The Ría de Vigo is the northernmost of the four Rías Baixas, formed by the sinking of the fluvial valleys of Oitavén-Verdugo (Vigo), Lérez (Pontevedra), Ulla and Umia (Arousa) and Tambre (Muros) during the Flandrian Transgression. 18,000 years
The battle of Rande is one of the naval landmarks of our history, and also the most important legend of the Vigo estuary. The battle was fought on October 23, 1702, between the Anglo-Dutch and Spanish-French coalitions during the War of the Spanish Succession. The Spanish galleons arrived at the Vigo estuary laden with the greatest treasure the Atlantic ever crossed: gold and silver, jewels ... And this is where the legend diverges: one assures that the galleons took refuge in Vigo, where they were attacked with the cargo still inside; another affirms that the treasures had already landed ... Although it was never known where.
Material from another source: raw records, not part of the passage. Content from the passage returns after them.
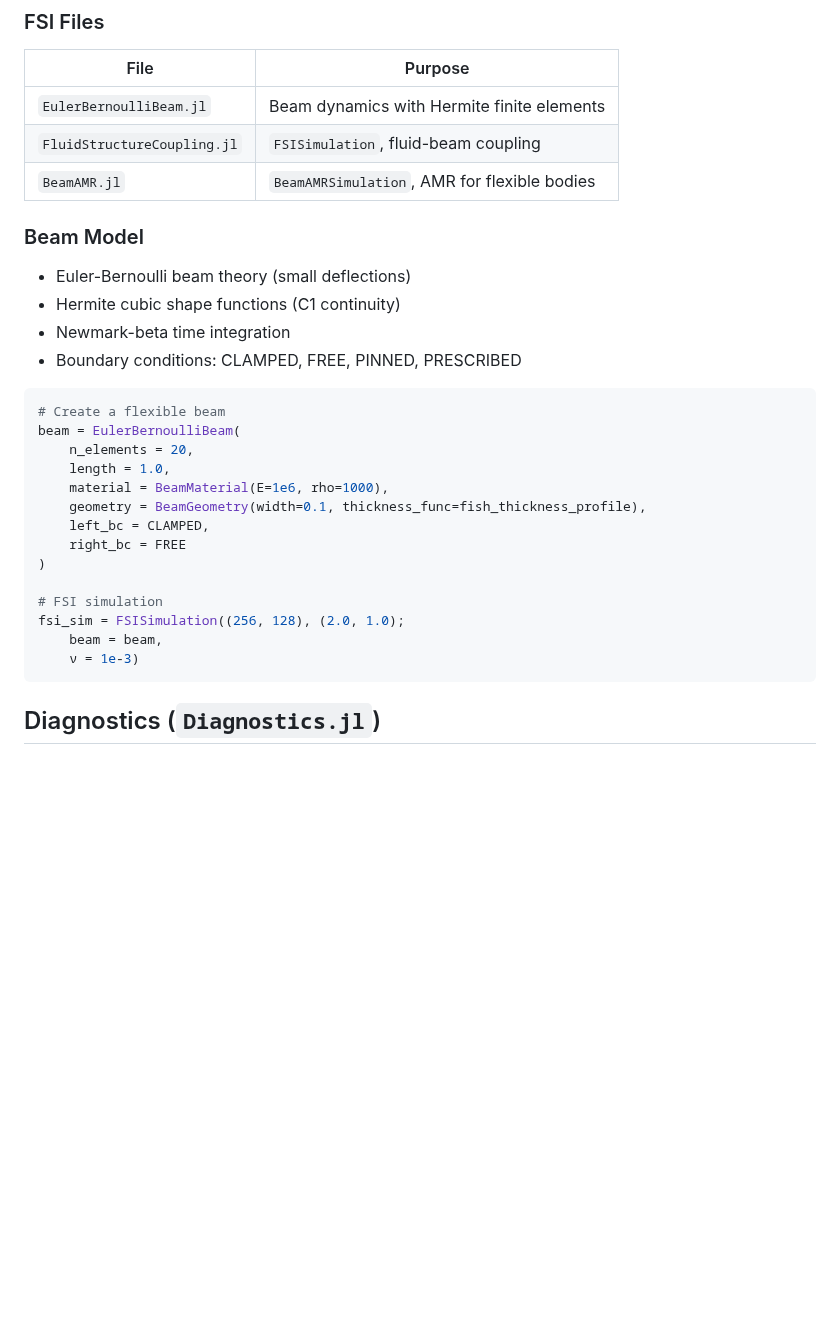
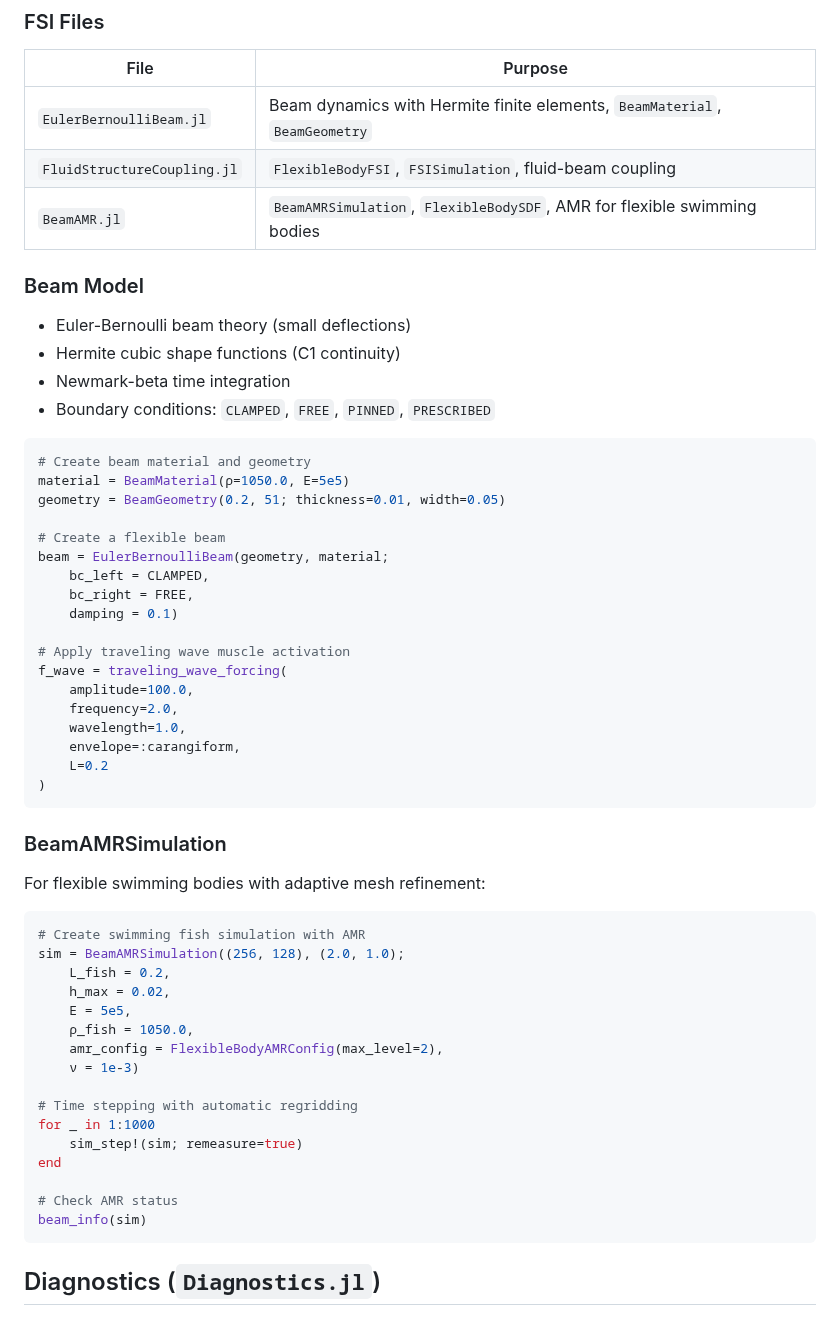
Before and after one commit to subhk/BioFlows.jl, a Markdown page: docs/src/codebase_structure.md, the part around one of its changes. Drawn GitHub-style; blank space fills up the shorter version.

````diff
--- a/docs/src/codebase_structure.md
+++ b/docs/src/codebase_structure.md
@@ -186,32 +192,59 @@ check_divergence(sim; verbose=true)
 
 | File | Purpose |
 |------|---------|
-| `EulerBernoulliBeam.jl` | Beam dynamics with Hermite finite elements |
-| `FluidStructureCoupling.jl` | `FSISimulation`, fluid-beam coupling |
-| `BeamAMR.jl` | `BeamAMRSimulation`, AMR for flexible bodies |
+| `EulerBernoulliBeam.jl` | Beam dynamics with Hermite finite elements, `BeamMaterial`, `BeamGeometry` |
+| `FluidStructureCoupling.jl` | `FlexibleBodyFSI`, `FSISimulation`, fluid-beam coupling |
+| `BeamAMR.jl` | `BeamAMRSimulation`, `FlexibleBodySDF`, AMR for flexible swimming bodies |
 
 ### Beam Model
 
 - Euler-Bernoulli beam theory (small deflections)
 - Hermite cubic shape functions (C1 continuity)
 - Newmark-beta time integration
-- Boundary conditions: CLAMPED, FREE, PINNED, PRESCRIBED
+- Boundary conditions: `CLAMPED`, `FREE`, `PINNED`, `PRESCRIBED`
 
 ```julia
+# Create beam material and geometry
+material = BeamMaterial(ρ=1050.0, E=5e5)
+geometry = BeamGeometry(0.2, 51; thickness=0.01, width=0.05)
+
 # Create a flexible beam
-beam = EulerBernoulliBeam(
-    n_elements = 20,
-    length = 1.0,
-    material = BeamMaterial(E=1e6, rho=1000),
-    geometry = BeamGeometry(width=0.1, thickness_func=fish_thickness_profile),
-    left_bc = CLAMPED,
-    right_bc = FREE
+beam = EulerBernoulliBeam(geometry, material;
+    bc_left = CLAMPED,
+    bc_right = FREE,
+    damping = 0.1)
+
+# Apply traveling wave muscle activation
+f_wave = traveling_wave_forcing(
+    amplitude=100.0,
+    frequency=2.0,
+    wavelength=1.0,
+    envelope=:carangiform,
+    L=0.2
 )
+```
 
-# FSI simulation
-fsi_sim = FSISimulation((256, 128), (2.0, 1.0);
-    beam = beam,
+### BeamAMRSimulation
+
+For flexible swimming bodies with adaptive mesh refinement:
+
+```julia
+# Create swimming fish simulation with AMR
+sim = BeamAMRSimulation((256, 128), (2.0, 1.0);
+    L_fish = 0.2,
+    h_max = 0.02,
+    E = 5e5,
+    ρ_fish = 1050.0,
+    amr_config = FlexibleBodyAMRConfig(max_level=2),
     ν = 1e-3)
+
+# Time stepping with automatic regridding
+for _ in 1:1000
+    sim_step!(sim; remeasure=true)
+end
+
+# Check AMR status
+beam_info(sim)
 ```
 
 ## Diagnostics (`Diagnostics.jl`)
````
Also changed, not shown: other parts of docs/src/codebase_structure.md (+44 -22 lines).
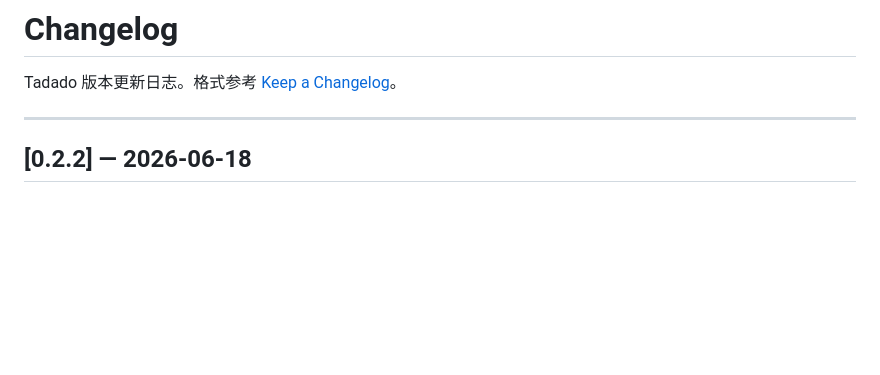
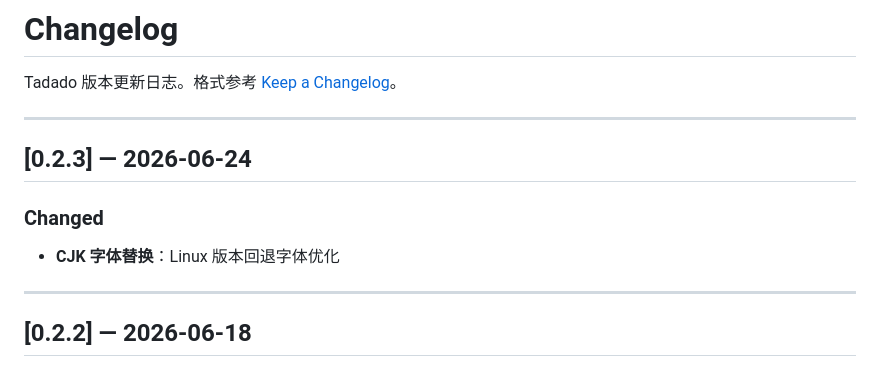
Before and after one commit to HananxR/Tadado, a Markdown page: CHANGELOG.md, the part around the change. Rendered like a GitHub page; blank space fills up the shorter version.

Commit message:
docs: v0.2.3 changelog — CJK 字体替换

```diff
--- a/CHANGELOG.md
+++ b/CHANGELOG.md
@@ -1,6 +1,14 @@
 # Changelog
 
 Tadado 版本更新日志。格式参考 [Keep a Changelog](https://keepachangelog.com/)。
+
+---
+
+## [0.2.3] — 2026-06-24
+
+### Changed
+- **CJK 字体替换**：Linux 版本回退字体优化
+
 
 ---
 
```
The truth is that Jules Verne made Captain Nemo the first treasure hunter of the Vigo estuary in his novel 20,000 leagues of underwater voyage. From then until today, hundreds of immersions have been made in the waters of the Vigo estuary in search of treasure. Without going any further, in 2011, 6 wrecks were identified and identified, more related to the battle.
The Ría de Vigo is geographically located between 42º 09 'and 42º 21' of North latitude and between 8º 36 'and 8º 56' of West longitude.
With a length of 35 km and a maximum width of 15 km, it has a total of 398 km of coastline. It covers an area of 14,000 ha and reaches 50 m depth.